Entries shown:
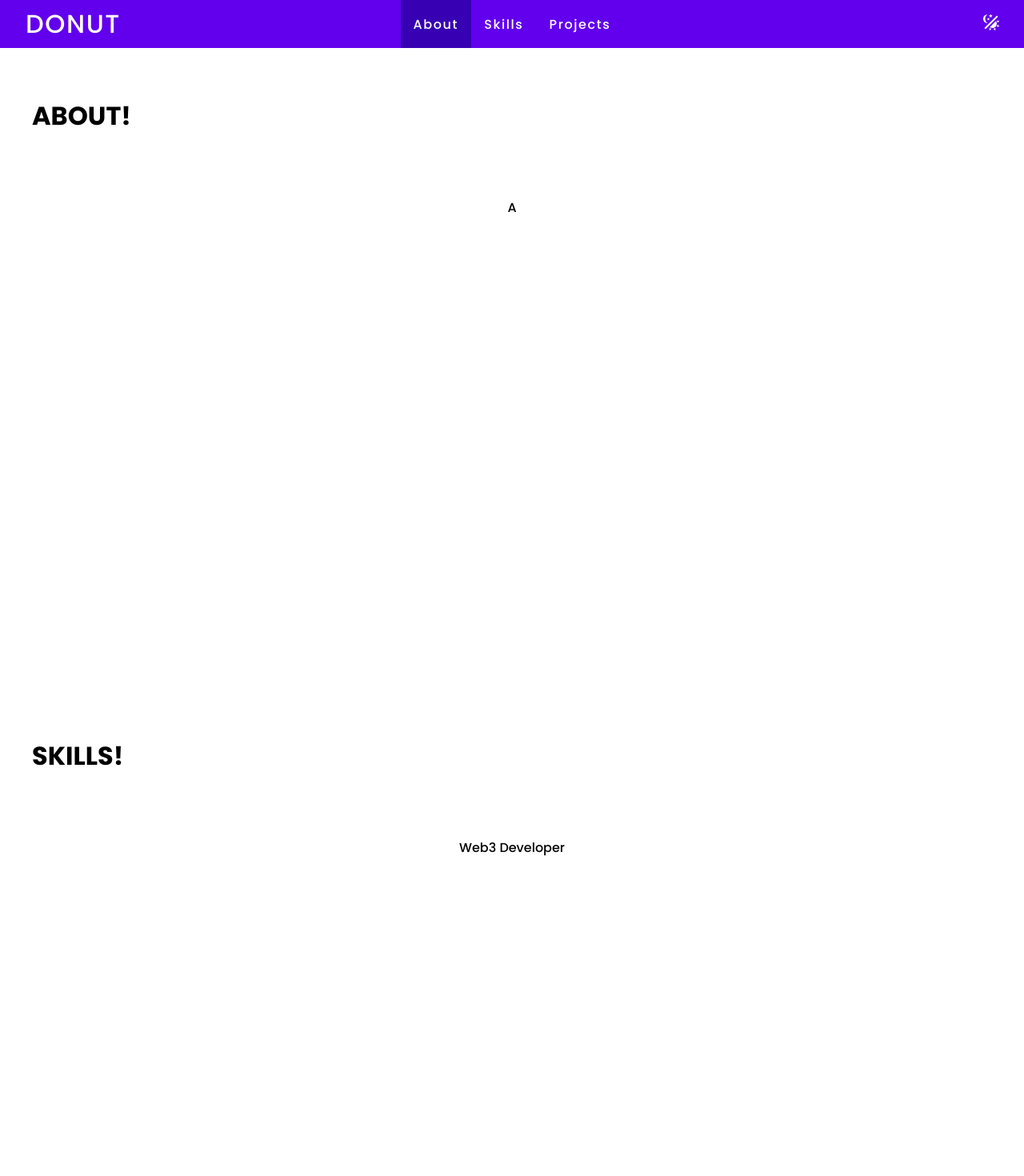
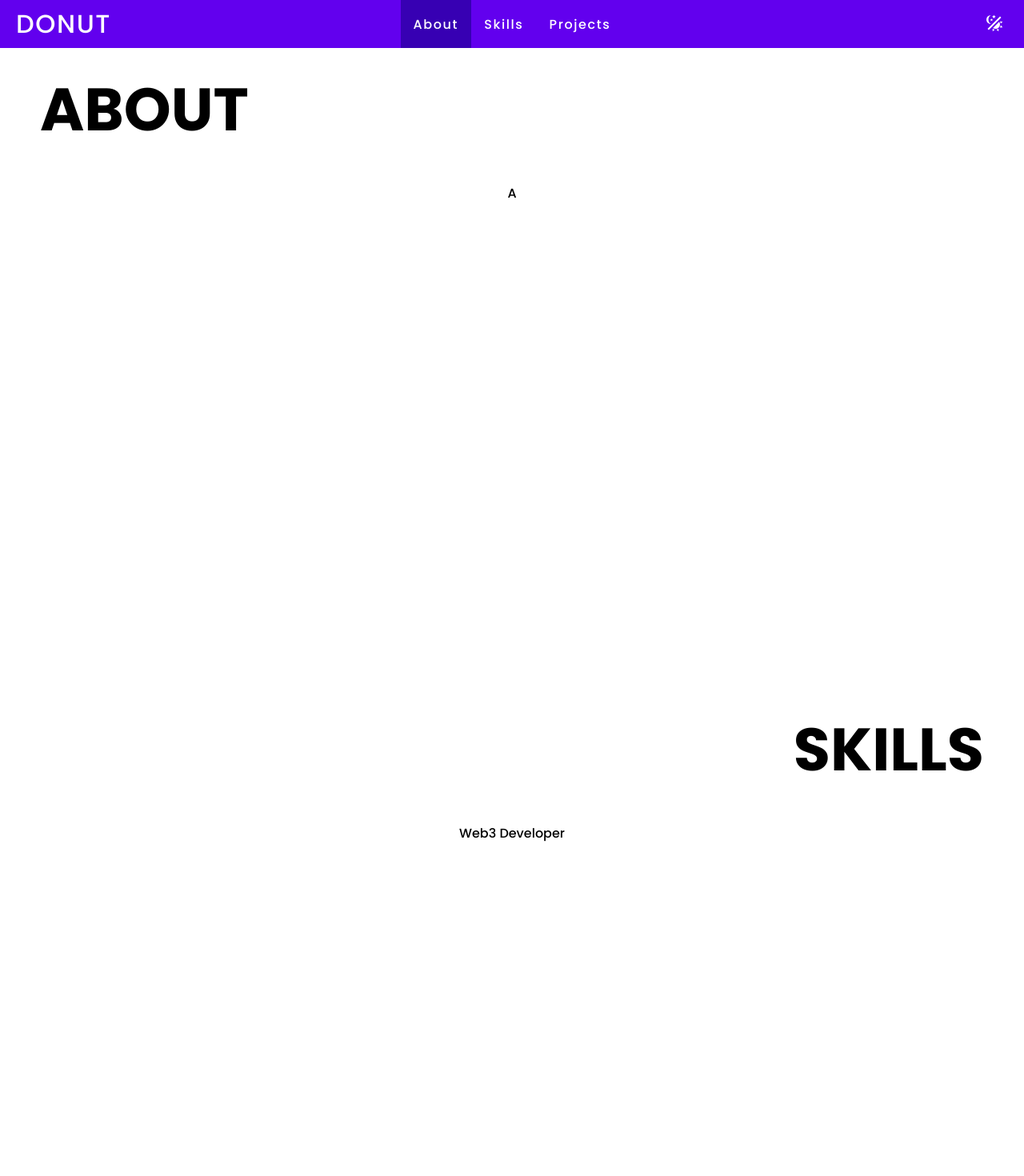
Before and after one commit to NFTDonut/web3-portfolio-react, a React (Create React App) app: page / in a window 1280 px wide. Shown: the top 1470 px of the page at 80% size. Built offline with nearby package versions, Linux system fonts and the light colour scheme.

Commit message:
added animation on scroll (AOS) to text

```diff
--- a/package.json
+++ b/package.json
@@ -6,6 +6,7 @@
     "@testing-library/jest-dom": "^5.16.4",
     "@testing-library/react": "^13.3.0",
     "@testing-library/user-event": "^13.5.0",
+    "aos": "^2.3.4",
     "react": "^18.2.0",
     "react-dom": "^18.2.0",
     "react-scripts": "5.0.1",
--- a/src/About.js
+++ b/src/About.js
@@ -1,11 +1,11 @@
-export default function About(props) {
+export default function About() {
     return (
         <div className="container" id="about">
-            <div className="container-title">
-                <h1>ABOUT!</h1>
+            <div className="container-title-left">
+                <h2 data-aos="fade-left">ABOUT</h2>
             </div>
             <div className="container-content">
-                <p>A</p>
+                <p data-aos="fade-right">A</p>
             </div>
         </div>
 
--- a/src/App.js
+++ b/src/App.js
@@ -1,4 +1,4 @@
-import React, { useState } from 'react';
+import React, { useState, useEffect } from 'react';
 import './styles.css';
 import Navbar from './Navbar';
 import About from './About';
@@ -6,6 +6,8 @@ import Skills from './Skills';
 import Projects from './Projects';
 import styled, { ThemeProvider } from "styled-components";
 import { lightTheme, darkTheme, GlobalStyles } from "./themes.js"
+import Aos from 'aos';
+import "aos/dist/aos.css";
 
 const StyledApp = styled.div`
 `
@@ -18,13 +20,17 @@ function App() {
     theme === 'light' ? setTheme("dark") : setTheme("light");
   }
 
+  useEffect(() => {
+    Aos.init({ duration: 1000 });
+  }, []);
+
   return (
     <ThemeProvider theme={theme === "light" ? lightTheme : darkTheme}>
       <GlobalStyles />
       <StyledApp>
         <Navbar toggleTheme={toggleTheme}/>
-        <About />
-        <Skills />
+        <About useEffect={useEffect}/>
+        <Skills useEffect={useEffect}/>
         <Projects />
       </StyledApp>
     </ThemeProvider>
--- a/src/Navbar.js
+++ b/src/Navbar.js
@@ -5,8 +5,8 @@ export default function Navbar({toggleTheme}) {
 
     return (
             <nav className="nav">
-                <Link className='site-title' activeClass="inactive" to="about" spy={true} smooth={true} offset={-60} duration={300}>
-                    DONUT
+                <Link activeClass="inactive" to="about" spy={true} smooth={true} offset={-60} duration={300} style={{ padding: 0 }}>
+                    <p className='site-title'>DONUT</p>
                 </Link>
                 <ul>
                     <li>
--- a/src/Projects.js
+++ b/src/Projects.js
@@ -1,11 +1,13 @@
 export default function Projects() {
     return (
         <div className="container" id="projects">
-            <div className="container-title">
-                <h1>PROJECTS!</h1>
+            <div className="container-title-left">
+                <h2 data-aos="fade-left">PROJECTS</h2>
             </div>
             <div className="container-content">
-                <p>Web3 Developer</p>
+                <p data-aos="fade-right">
+                    Web3 Developer
+                </p>
             </div>
         </div>
 
--- a/src/Skills.js
+++ b/src/Skills.js
@@ -1,11 +1,11 @@
 export default function Skills() {
     return (
         <div className="container" id="skills">
-            <div className="container-title">
-                <h1>SKILLS!</h1>
+            <div className="container-title-right">
+                <h2 data-aos="fade-right">SKILLS</h2>
             </div>
             <div className="container-content">
-                <p>Web3 Developer</p>
+                <p data-aos="fade-left">Web3 Developer</p>
             </div>
         </div>
 
--- a/src/styles.css
+++ b/src/styles.css
@@ -19,6 +19,7 @@ body {
     background-color: var(--background-color);
     color: var(--text-color);
 
+
 }
 
 body.dark {
@@ -27,29 +28,35 @@ body.dark {
     --text-color: white;
 }
 
-button {
+/* button {
     position: fixed;
     width: 500px;
     z-index: 3;
+} */
+
+h2 {
+    margin: 0px;
+    padding: 0px;
 }
 
 .theme-toggle-div {
     display: flex;
     justify-content: right;
-    width: 100px;
+    width: 200px;
 }
 
 .theme-toggle-button {
     color: white;
     background-color: transparent;
-    border-radius: 50%;
     border: none;
-    width: 50px;
-    height: 50px;
     padding-top: 10px;
     cursor: pointer;
     transition: 0.25s;
     transform: scale(1);
+    padding-right: 20px;
+    height: 60px;
+    width: 60px;
+    line-height: 30px;
 }
 
 .theme-toggle-button:hover,
@@ -62,20 +69,21 @@ button {
     color: white;
     display: flex;
     justify-content: space-between;
-    align-items: center;
-    gap: 2rem;
-    padding: 0 1rem;
+    padding: 0;
     align-items: stretch;
     height: 60px;
     position: fixed;
     z-index: 1;
     width: 100%;
     top: 0;
+    left: 0;
 }
 
 .site-title {
+    text-align: left;
+    width: 200px;
     font-size: 2rem;
-    width: 100px;
+    padding-left: 20px;
 }
 
 .nav ul {
@@ -132,8 +140,17 @@ svg {
     margin-top: 60px;
 }
 
-.container-title {
-    padding: 40px;
+.container-title-left {
+    font-size: 50px;
+    width: 100%;
+    padding: 20px 50px;
+}
+
+.container-title-right {
+    font-size: 50px;
+    width: 100%;
+    text-align: right;
+    padding: 20px 50px;
 }
 
 .container-content {
```
Also changed, not shown: 1 other file (tests, documents, lock files or other folders).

Description of the task: Filter the lines above, keeping and copying those that contain "useEffect".

Answer to this problem:
+import React, { useState, useEffect } from 'react';
+  useEffect(() => {
+        <About useEffect={useEffect}/>
+        <Skills useEffect={useEffect}/>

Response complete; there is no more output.